Sunday, August 07, 2011

Kansas High Court Rules On Relevance of Parent's Religion In Custody Determination

In Harrison v. Tauheed, (KA Sup. Ct., Aug. 5, 2011), the Kansas Supreme Court affirmed a trial judge's decision to award custody of a 5-year old boy to the child's mother, a Jehovah's Witness, over the objections of the child's father who also sought custody. The father argued on appeal that the trial court erred in refusing to consider the negative impact on the boy of his mother's religious beliefs and practices. The Supreme Court held:
Disapproval of mere belief or nonbelief cannot be a consideration in a custody determination—judges are not trained to mediate theological disputes.
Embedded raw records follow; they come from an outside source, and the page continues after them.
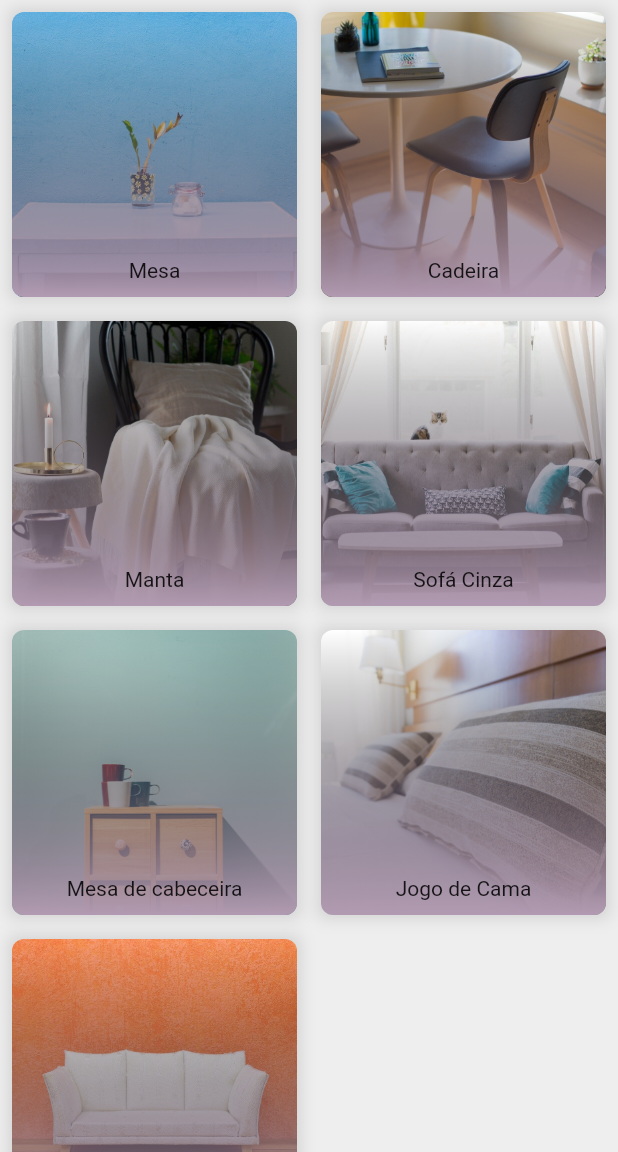
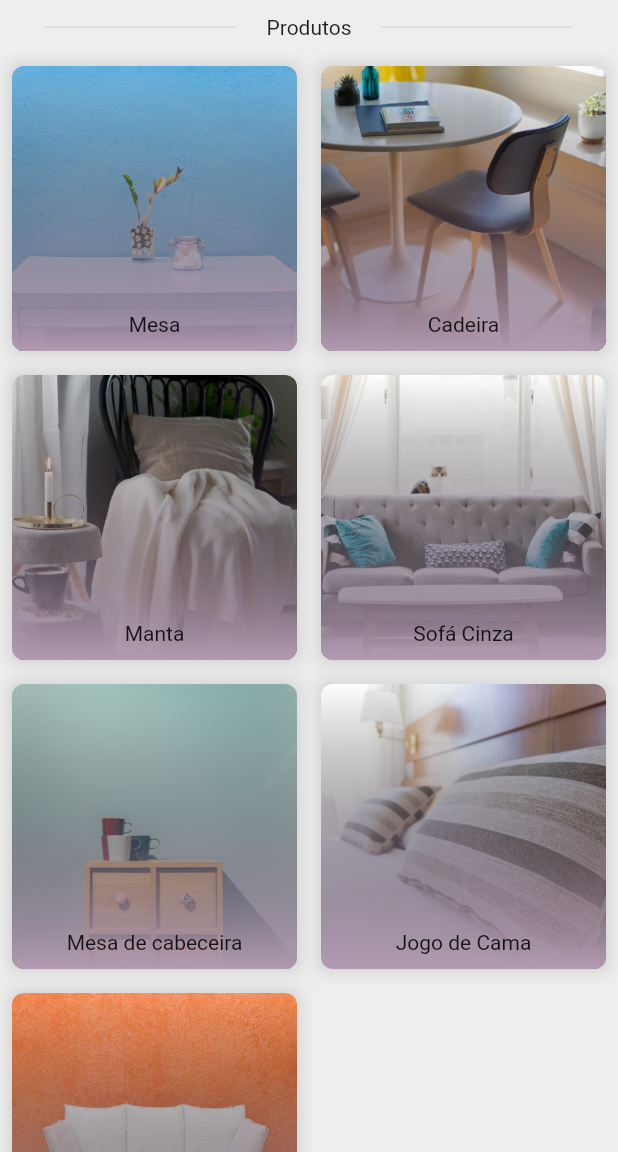
Before and after one commit to angelcomp/lojinha_flutter, a Flutter app: the screen it shows after launch, on a phone screen of 412 x 824 dp, the part 84-1236 px from its top. Run offline on Flutter 3.47's test engine with Material 2 defaults, Android fonts, the light colour scheme and no system bars.

Commit message:
titulo no topo, divider, margens

```diff
--- a/lib/main.dart
+++ b/lib/main.dart
@@ -9,13 +9,10 @@ void main() {
 }
 
 class MyApp extends StatelessWidget {
-
   @override
   Widget build(BuildContext context) {
     return MaterialApp(
-      routes: {
-        '/carrinho': (context) => Carrinho()
-      },
+      routes: {'/carrinho': (context) => Carrinho()},
       title: 'Flutter Demo',
       debugShowCheckedModeBanner: false,
       theme: ThemeData(
@@ -84,7 +81,30 @@ class Inicio extends StatelessWidget {
     return Scaffold(
       backgroundColor: Colors.grey[200],
       appBar: AppBarCustomizada(titulo: 'Lojinha', ehPaginaCarrinho: false),
-      body: GridProdutos(moveis: moveis)
+      body: Column(
+        children: [
+          Row(
+            children: [
+              Expanded(
+                child: Container(
+                  margin:
+                      EdgeInsets.only(left: 30, right: 20, top: 10, bottom: 10),
+                  child: Divider(),
+                ),
+              ),
+              Text('Produtos'),
+              Expanded(
+                child: Container(
+                  margin:
+                      EdgeInsets.only(left: 20, right: 30, top: 10, bottom: 10),
+                  child: Divider(),
+                ),
+              ),
+            ],
+          ),
+          Flexible(child: GridProdutos(moveis: moveis))
+        ],
+      ),
     );
   }
 }
```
Yet consideration of religiously motivated behavior with an impact on a child's welfare cannot be ignored. It is one of the many relevant factors that must be part of the holistic custody calculus required under Kansas law....
Just as mere religious beliefs cannot be solely determinative of custody, a court may not speculate about behavior that religious beliefs may motivate in the future.... A court also may not weigh the merit of one parent's religious belief or lack of belief against the other's. Nothing in law school or practice in any setting qualifies a judge for this task, and any judicial effort to tackle it is far too likely to lead to the substantial impairment of the free exercise of religion... Courts must be vigilant to avoid invidious discrimination against religious beliefs or practices merely because they seem unconventional. The consideration of religiously motivated actions as a part of holistic evaluation of the best interests of the child, while excluding consideration of religious beliefs, strikes an appropriate balance among the free exercise rights of each parent; the right of each parent to the care, custody, and control of his or her child; and the welfare of the child....
The court concluded that the trial judge's decision met this standard.

No comments: